The food is all sourced from within a mile of the pub – vegetables are grown by the villagers, fish comes from Penzance – and the menu changes daily. What a menu it is – quirky and incredibly delicious, everything we ate from Welsh rarebit to beetroot and blue cheese risotto was sensational. Despite the fab food it has remained strictly a boozer and not a gastro pub – faded velour seats, ale-swilling locals and not a lick of Farrow & Ball in sight. We love. More of a hike but the place to get marooned is The Gurnard’s Head – a pub in the middle of nowhere facing out onto the Atlantic Coast. It’s a fifteen minute drive from Penzance and well worth it for the brilliant food and views – will it be the merguez sausages, lentils, broccoli and salsa verde or a full blow out with slow roast rib of beef?
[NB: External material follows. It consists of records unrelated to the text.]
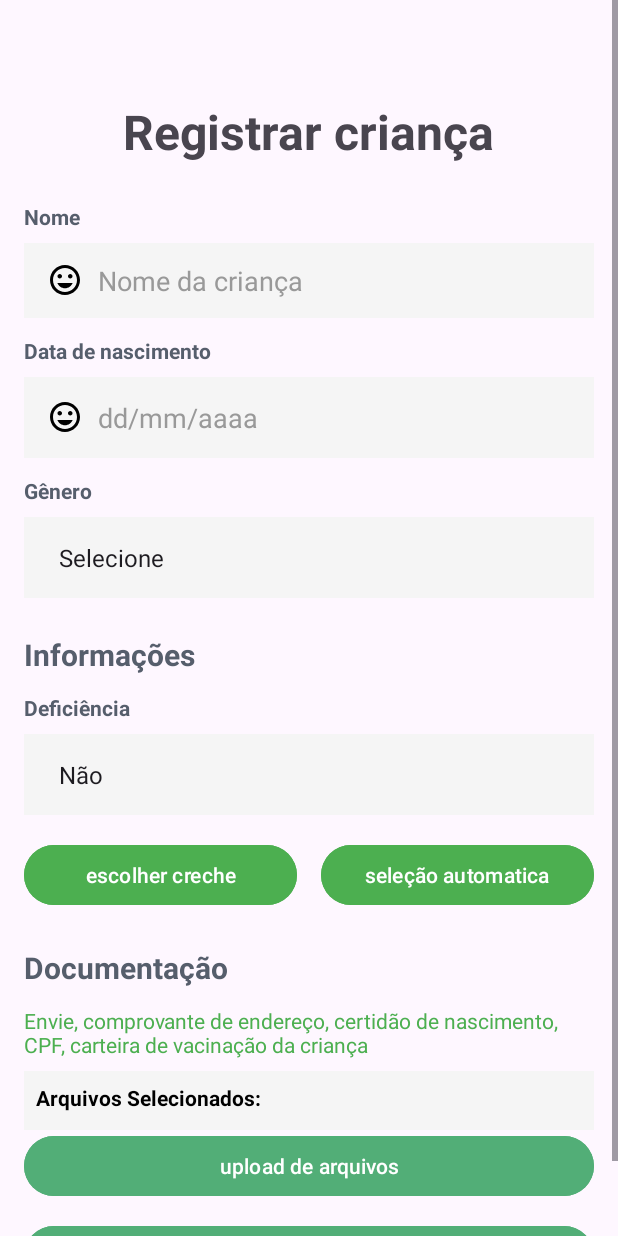
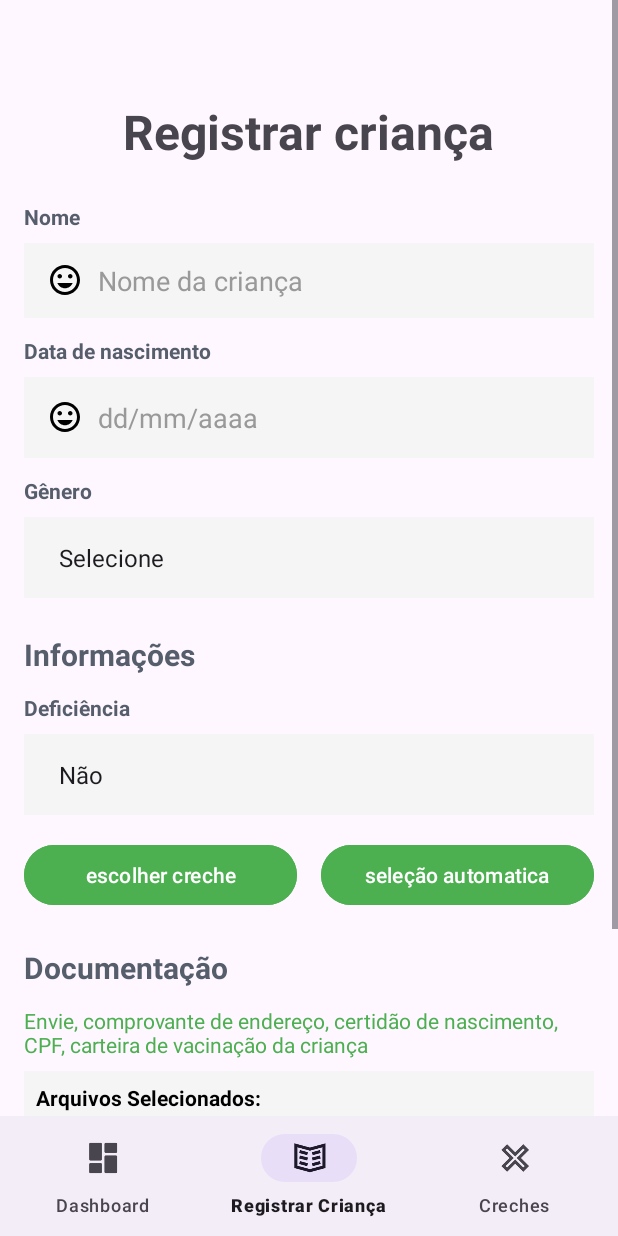
Before and after one commit to Ryanzucchi/Atv_avaliativa_Disp, an Android app: the KidRegistry screen opened directly, with no data from a screen before it, on a phone screen of 412 x 824 dp. Run offline under Robolectric (Android 15) with nearby library versions, the phone set to English and light mode, and no system bars.

Commit message:
barra inferior no KidRegistry.java

```diff
--- a/app/src/main/java/br/com/unemat/ryan/myapplication/KidRegistry.java
+++ b/app/src/main/java/br/com/unemat/ryan/myapplication/KidRegistry.java
@@ -7,6 +7,7 @@ import android.net.Uri;
 import android.os.Bundle;
 import android.provider.OpenableColumns;
 import android.provider.MediaStore;
+import android.util.Log;
 import android.util.TypedValue;
 import android.view.Gravity;
 import android.view.View;
@@ -20,19 +21,24 @@ import android.widget.Spinner;
 import android.widget.TextView;
 import android.widget.Toast;
 
+import androidx.annotation.NonNull;
 import androidx.annotation.Nullable;
 import androidx.appcompat.app.AppCompatActivity;
 
+import com.google.android.material.bottomnavigation.BottomNavigationView;
+import com.google.android.material.navigation.NavigationBarView;
+
 import java.io.IOException;
-import java.util.ArrayList; // Importe para ArrayList
-import java.util.List; // Importe para List
+import java.util.ArrayList;
+import java.util.List;
 
 public class KidRegistry extends AppCompatActivity {
 
+    private static final String TAG = "KidRegistry";
     private static final int PICK_FILE_REQUEST = 1;
-    private static final int MAX_FILES_DISPLAY = 15; // Define o limite máximo de arquivos
+    private static final int MAX_FILES_DISPLAY = 15;
 
-    // Declaração das variáveis para os elementos da UI
+    // UI Elements Declaration
     private Button btnSelectCreche;
     private Button btnEnviar;
     private Button btnUploadArquivos;
@@ -46,14 +52,18 @@ public class KidRegistry extends AppCompatActivity {
     private TextView textViewDescricaoOutraDeficiencia;
     private EditText editTextDescricaoOutraDeficiencia;
 
-    private List<Uri> selectedFileUris = new ArrayList<>(); // Lista para armazenar as URIs dos arquivos selecionados
+    // List to store URIs of selected files, declared as a class member
+    private List<Uri> selectedFileUris = new ArrayList<>();
+
+    // Bottom Navigation View
+    private BottomNavigationView bottomNavigationView;
 
     @Override
     protected void onCreate(Bundle savedInstanceState) {
         super.onCreate(savedInstanceState);
         setContentView(R.layout.kidregistry);
 
-        // Inicialização dos elementos da UI
+        // Initialize UI Elements
         btnSelectCreche = findViewById(R.id.escolha);
         btnEnviar = findViewById(R.id.btn_enviar);
         btnUploadArquivos = findViewById(R.id.btn_uparq);
@@ -67,7 +77,42 @@ public class KidRegistry extends AppCompatActivity {
         textViewDescricaoOutraDeficiencia = findViewById(R.id.textView_descricao_outra_deficiencia);
         editTextDescricaoOutraDeficiencia = findViewById(R.id.editText_descricao_outra_deficiencia);
 
-        // Configura o listener para o botão "escolher creche"
+        // --- Bottom Navigation View Setup ---
+        bottomNavigationView = findViewById(R.id.dashbottom_navigation);
+        if (bottomNavigationView != null) {
+            // Set "Register" item as selected when KidRegistry starts
+            bottomNavigationView.setSelectedItemId(R.id.nav_register);
+            Log.d(TAG, "Item 'Register' definido como selecionado ao iniciar KidRegistry.");
+
+            bottomNavigationView.setOnItemSelectedListener(new NavigationBarView.OnItemSelectedListener() {
+                @Override
+                public boolean onNavigationItemSelected(@NonNull android.view.MenuItem item) {
+                    int itemId = item.getItemId();
+                    if (itemId == R.id.nav_dashboard) {
+                        Log.d(TAG, "Navegando para ActivityMain (Dashboard).");
+                        startActivity(new Intent(KidRegistry.this, ActivityMain.class));
+                        finish(); // Finish KidRegistry to remove it from the back stack
+                        return true;
+                    } else if (itemId == R.id.nav_register) {
+                        // Already in KidRegistry, do nothing
+                        Log.d(TAG, "Item 'Register' clicado. Já estamos aqui.");
+                        return true;
+                    } else if (itemId == R.id.nav_settings) {
+                        Log.d(TAG, "Navegando para Kg (Settings).");
+                        startActivity(new Intent(KidRegistry.this, Kg.class));
+                        // Consider calling finish() here if Kg is also a primary navigation destination
+                        return true;
+                    }
+                    return false;
+                }
+            });
+        } else {
+            Log.e(TAG, "BottomNavigationView 'dashbottom_navigation' não encontrado no layout kidregistry.xml");
+            Toast.makeText(this, "Erro interno: Navegação não disponível.", Toast.LENGTH_LONG).show();
+        }
+        // --- End Bottom Navigation View Setup ---
+
+        // Set up "Choose Creche" button listener
         if (btnSelectCreche != null) {
             btnSelectCreche.setOnClickListener(v -> {
                 Intent intent = new Intent(KidRegistry.this, Kg.class);
@@ -77,7 +122,7 @@ public class KidRegistry extends AppCompatActivity {
             Toast.makeText(this, "Erro: Botão 'escolha' não encontrado no layout.", Toast.LENGTH_LONG).show();
         }
 
-        // Configura o listener para o botão "seleção automatica"
+        // Set up "Automatic Selection" button listener
         if (btnSelecaoAutomatica != null) {
             btnSelecaoAutomatica.setOnClickListener(v -> {
                 Toast.makeText(KidRegistry.this, "Seleção Automática Clicada!", Toast.LENGTH_SHORT).show();
@@ -86,25 +131,26 @@ public class KidRegistry extends AppCompatActivity {
             Toast.makeText(this, "Erro: Botão 'selecao_automatica_button' não encontrado no layout.", Toast.LENGTH_LONG).show();
         }
 
-        // Configura o listener para o botão "Enviar"
+        // Set up "Send" button listener
         if (btnEnviar != null) {
             btnEnviar.setOnClickListener(v -> {
-                // Aqui você pode acessar as URIs dos arquivos em 'selectedFileUris'
-                // para enviar ou processar.
+                // Here you can access the URIs of the files in 'selectedFileUris'
+                // for sending or processing.
                 Toast.makeText(KidRegistry.this, "Dados e " + selectedFileUris.size() + " arquivos enviados!", Toast.LENGTH_SHORT).show();
                 Intent intent = new Intent(KidRegistry.this, ActivityMain.class);
                 startActivity(intent);
+                finish(); // Finish KidRegistry after sending to return to ActivityMain
             });
         } else {
             Toast.makeText(this, "Erro: Botão 'btn_enviar' não encontrado no layout.", Toast.LENGTH_LONG).show();
         }
 
-        // Configura o listener para o botão "upload de arquivos"
+        // Set up "Upload Files" button listener
         if (btnUploadArquivos != null) {
             btnUploadArquivos.setOnClickListener(v -> {
                 if (selectedFileUris.size() >= MAX_FILES_DISPLAY) {
                     Toast.makeText(KidRegistry.this, "Limite máximo de " + MAX_FILES_DISPLAY + " arquivos atingido.", Toast.LENGTH_SHORT).show();
-                    return; // Impede a abertura do seletor de arquivos
+                    return; // Prevent opening the file picker
                 }
                 Intent intent = new Intent(Intent.ACTION_OPEN_DOCUMENT);
                 intent.setType("*/*");
@@ -116,7 +162,7 @@ public class KidRegistry extends AppCompatActivity {
             Toast.makeText(this, "Erro: Botão 'btn_uparq' não encontrado no layout.", Toast.LENGTH_LONG).show();
         }
 
-        // Configura o listener para o Spinner de Deficiência (Sim/Não)
+        // Configure listener for "Disability" Spinner (Yes/No)
         if (spinnerDeficiencia != null && textViewTipoDeficiencia != null && spinnerTipoDeficiencia != null) {
             spinnerDeficiencia.setOnItemSelectedListener(new AdapterView.OnItemSelectedListener() {
                 @Override
@@ -137,14 +183,14 @@ public class KidRegistry extends AppCompatActivity {
 
                 @Override
                 public void onNothingSelected(AdapterView<?> parent) {
-                    // Não é necessário implementar aqui
+                    // Not necessary to implement here
                 }
             });
         } else {
             Toast.makeText(this, "Erro: Spinners/TextViews de deficiência não encontrados.", Toast.LENGTH_LONG).show();
         }
 
-        // Configura o listener para o Spinner de Tipo de Deficiência
+        // Configure listener for "Type of Disability" Spinner
         if (spinnerTipoDeficiencia != null && textViewDescricaoOutraDeficiencia != null && editTextDescricaoOutraDeficiencia != null) {
             spinnerTipoDeficiencia.setOnItemSelectedListener(new AdapterView.OnItemSelectedListener() {
                 @Override
@@ -161,7 +207,7 @@ public class KidRegistry extends AppCompatActivity {
 
                 @Override
                 public void onNothingSelected(AdapterView<?> parent) {
-                    // Não é necessário implementar aqui
+                    // Not necessary to implement here
                 }
             });
         } else {
@@ -176,24 +222,24 @@ public class KidRegistry extends AppCompatActivity {
         if (requestCode == PICK_FILE_REQUEST && resultCode == RESULT_OK && data != null) {
             int currentFilesCount = selectedFileUris.size();
 
-            if (data.getClipData() != null) { // Múltiplos arquivos selecionados
+            if (data.getClipData() != null) { // Multiple files selected
                 int count = data.getClipData().getItemCount();
                 for (int i = 0; i < count; i++) {
                     if (currentFilesCount < MAX_FILES_DISPLAY) {
                         Uri fileUri = data.getClipData().getItemAt(i).getUri();
-                        selectedFileUris.add(fileUri); // Adiciona à lista
-                        displayFilePreview(fileUri); // Exibe a prévia
+                        selectedFileUris.add(fileUri); // Add to the list
+                        displayFilePreview(fileUri); // Display preview
                         currentFilesCount++;
                     } else {
-                        Toast.makeText(this, "Limite de " + MAX_FILES_DISPLAY + " arquivos atingido. Alguns arquivos não foram adicionados.", Toast.LENGTH_LONG).show();
-                        break; // Sai do loop se o limite for atingido
+                        Toast.makeText(this, "Limite máximo de " + MAX_FILES_DISPLAY + " arquivos atingido. Alguns arquivos não foram adicionados.", Toast.LENGTH_LONG).show();
+                        break; // Exit loop if limit is reached
                     }
                 }
-            } else if (data.getData() != null) { // Um único arquivo selecionado
+            } else if (data.getData() != null) { // A single file selected
                 if (currentFilesCount < MAX_FILES_DISPLAY) {
                     Uri fileUri = data.getData();
-                    selectedFileUris.add(fileUri); // Adiciona à lista
-                    displayFilePreview(fileUri); // Exibe a prévia
+                    selectedFileUris.add(fileUri); // Add to the list
+                    displayFilePreview(fileUri); // Display preview
                 } else {
                     Toast.makeText(this, "Limite de " + MAX_FILES_DISPLAY + " arquivos atingido. O arquivo não foi adicionado.", Toast.LENGTH_LONG).show();
                 }
@@ -207,20 +253,20 @@ public class KidRegistry extends AppCompatActivity {
         }
     }
 
-    // Método auxiliar para exibir a prévia e o nome de cada arquivo
+    // Helper method to display preview and name of each file
     private void displayFilePreview(Uri fileUri) {
         if (selectedFilesContainer == null) {
             Toast.makeText(this, "Erro interno: Container de arquivos não encontrado.", Toast.LENGTH_LONG).show();
             return;
         }
 
-        // Cria um LinearLayout horizontal para cada entrada de arquivo (ícone + nome)
+        // Create a horizontal LinearLayout for each file entry (icon + name)
         LinearLayout fileEntryLayout = new LinearLayout(this);
         fileEntryLayout.setOrientation(LinearLayout.HORIZONTAL);
         fileEntryLayout.setPadding(8, 8, 8, 8);
         fileEntryLayout.setGravity(Gravity.CENTER_VERTICAL);
 
-        // Cria um ImageView para a prévia ou ícone padrão
+        // Create an ImageView for the preview or default icon
         ImageView imageView = new ImageView(this);
         LinearLayout.LayoutParams imageParams = new LinearLayout.LayoutParams(
                 (int) getResources().getDimension(R.dimen.preview_icon_size),
@@ -229,7 +275,7 @@ public class KidRegistry extends AppCompatActivity {
         imageView.setLayoutParams(imageParams);
         imageView.setScaleType(ImageView.ScaleType.CENTER_CROP);
 
-        // Cria um TextView para o nome do arquivo
+        // Create a TextView for the file name
         TextView textView = new TextView(this);
         LinearLayout.LayoutParams textParams = new LinearLayout.LayoutParams(
                 LinearLayout.LayoutParams.WRAP_CONTENT,
@@ -237,7 +283,7 @@ public class KidRegistry extends AppCompatActivity {
         textView.setLayoutParams(textParams);
         textView.setTextSize(TypedValue.COMPLEX_UNIT_SP, 16);
 
-        // Obtém o nome e o tipo MIME do arquivo
+        // Get file name and MIME type
         String fileName = "Arquivo Desconhecido";
         String mimeType = getContentResolver().getType(fileUri);
 
@@ -259,7 +305,7 @@ public class KidRegistry extends AppCompatActivity {
 
         textView.setText(fileName);
 
-        // Define a imagem de prévia ou um ícone padrão com base no tipo MIME
+        // Set preview image or default icon based on MIME type
         if (mimeType != null && mimeType.startsWith("image/")) {
             try {
                 Bitmap bitmap = MediaStore.Images.Media.getBitmap(this.getContentResolver(), fileUri);
@@ -275,11 +321,11 @@ public class KidRegistry extends AppCompatActivity {
             imageView.setImageResource(android.R.drawable.ic_menu_upload);
         }
 
-        // Adiciona a ImageView e a TextView ao layout da entrada do arquivo
+        // Add ImageView and TextView to the file entry layout
         fileEntryLayout.addView(imageView);
         fileEntryLayout.addView(textView);
 
-        // Adiciona a entrada do arquivo ao container principal
+        // Add the file entry to the main container
         selectedFilesContainer.addView(fileEntryLayout);
     }
 }
--- a/app/src/main/res/layout/entryloginadm.xml
+++ b/app/src/main/res/layout/entryloginadm.xml
@@ -61,4 +61,5 @@
             android:layout_marginBottom="24dp"/>
 
     </LinearLayout>
+
 </ScrollView>
--- a/app/src/main/res/layout/kidregistry.xml
+++ b/app/src/main/res/layout/kidregistry.xml
@@ -1,12 +1,15 @@
 <?xml version="1.0" encoding="utf-8"?>
-<ScrollView xmlns:android="http://schemas.android.com/apk/res/android"
+<RelativeLayout xmlns:android="http://schemas.android.com/apk/res/android"
     xmlns:app="http://schemas.android.com/apk/res-auto"
     xmlns:tools="http://schemas.android.com/tools"
     android:layout_width="match_parent"
+    android:layout_height="match_parent">
+
+    <ScrollView
+        android:layout_width="match_parent"
         android:layout_height="match_parent"
-    android:fillViewport="true">
-
-    <LinearLayout
+        android:fillViewport="true"
+        android:layout_above="@+id/dashbottom_navigation"> <LinearLayout
         android:layout_width="match_parent"
         android:layout_height="wrap_content"
         android:orientation="vertical"
@@ -99,7 +102,6 @@
             android:textStyle="bold"
             android:textSize="20sp" />
 
-        <!-- Novas caixas de seleção para Deficiência -->
         <TextView
             android:layout_width="wrap_content"
             android:layout_height="wrap_content"
@@ -128,9 +130,7 @@
             android:textStyle="bold"
             android:layout_marginTop="12dp"
             android:labelFor="@+id/spinner_tipo_deficiencia"
-            android:visibility="gone" /> <!-- Visibilidade inicial oculta, controlada por código -->
-
-        <Spinner
+            android:visibility="gone" /> <Spinner
         android:id="@+id/spinner_tipo_deficiencia"
         android:layout_width="match_parent"
         android:layout_height="54dp"
@@ -139,9 +139,7 @@
         android:entries="@array/tipos_deficiencia_array"
         android:paddingStart="15dp"
         android:paddingEnd="15dp"
-            android:visibility="gone" /> <!-- Visibilidade inicial oculta, controlada por código -->
-
-        <TextView
+        android:visibility="gone" /> <TextView
         android:id="@+id/textView_descricao_outra_deficiencia"
         android:layout_width="wrap_content"
         android:layout_height="wrap_content"
@@ -225,8 +223,6 @@
                 android:textColor="#000000"
                 android:paddingBottom="4dp"/>
 
-            <!-- Arquivos selecionados serão adicionados aqui via código -->
-
         </LinearLayout>
 
 
@@ -245,7 +241,18 @@
             android:text="Enviar"
             android:textColor="#FFFFFF"
             android:layout_marginTop="12dp"
+            android:layout_marginBottom="16dp"
             android:backgroundTint="#52AE77"/>
 
     </LinearLayout>
     </ScrollView>
+
+    <com.google.android.material.bottomnavigation.BottomNavigationView
+        android:id="@+id/dashbottom_navigation"
+        android:layout_width="match_parent"
+        android:layout_height="wrap_content"
+        android:layout_alignParentBottom="true"
+        app:menu="@menu/bottom_nav_menu"
+        app:labelVisibilityMode="labeled" />
+
+</RelativeLayout>
```
Lines whose indentation alone changed are shown as unchanged.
The kind of place where you pray for a storm so that you can hole up in one of the incredible bedrooms and eat your way through it. Presumably you’re not going to come all this way without checking out the beaches which are some of the finest in the country. Porthcurno is probably the most spectacular, white and sandy and consequently rammed with tourists come high summer. It's also bang next door to the Minack Theatre, a beautiful open-air amphitheatre carved out of rock. Feasibly you could spend the day swimming and sunbathing and pop up for a bit of opera later on. Surfers will choose Sennen Cove- jam packed with ripped dudes in the summertime - and home to the wonderful The Beach Restaurant. Then there's Praa Sands on the South Coast which our in-house surf dude says is 'best in south west swells and northeast winds' and Godrevy on the North which 'works on all tides so you'll always catch a wave'. Two other essential stops on the tourist trail - St Michael's Mount - a 16th century castle on its own island - and the stunning Art Deco outdoor lido known as the Jubilee Pool (even if you just do a drive by). Phew, after all that eating, surfing, shopping and boozing you're going to need some shut-eye. Only one place for that, of course, and it's the 17 th century Abbey Hotel owned by sixties supermodel Jean Shrimpton. It's also famous for being one of the most dog-friendly hotels in Britain so the mutt can come too. You can hardly ask for more.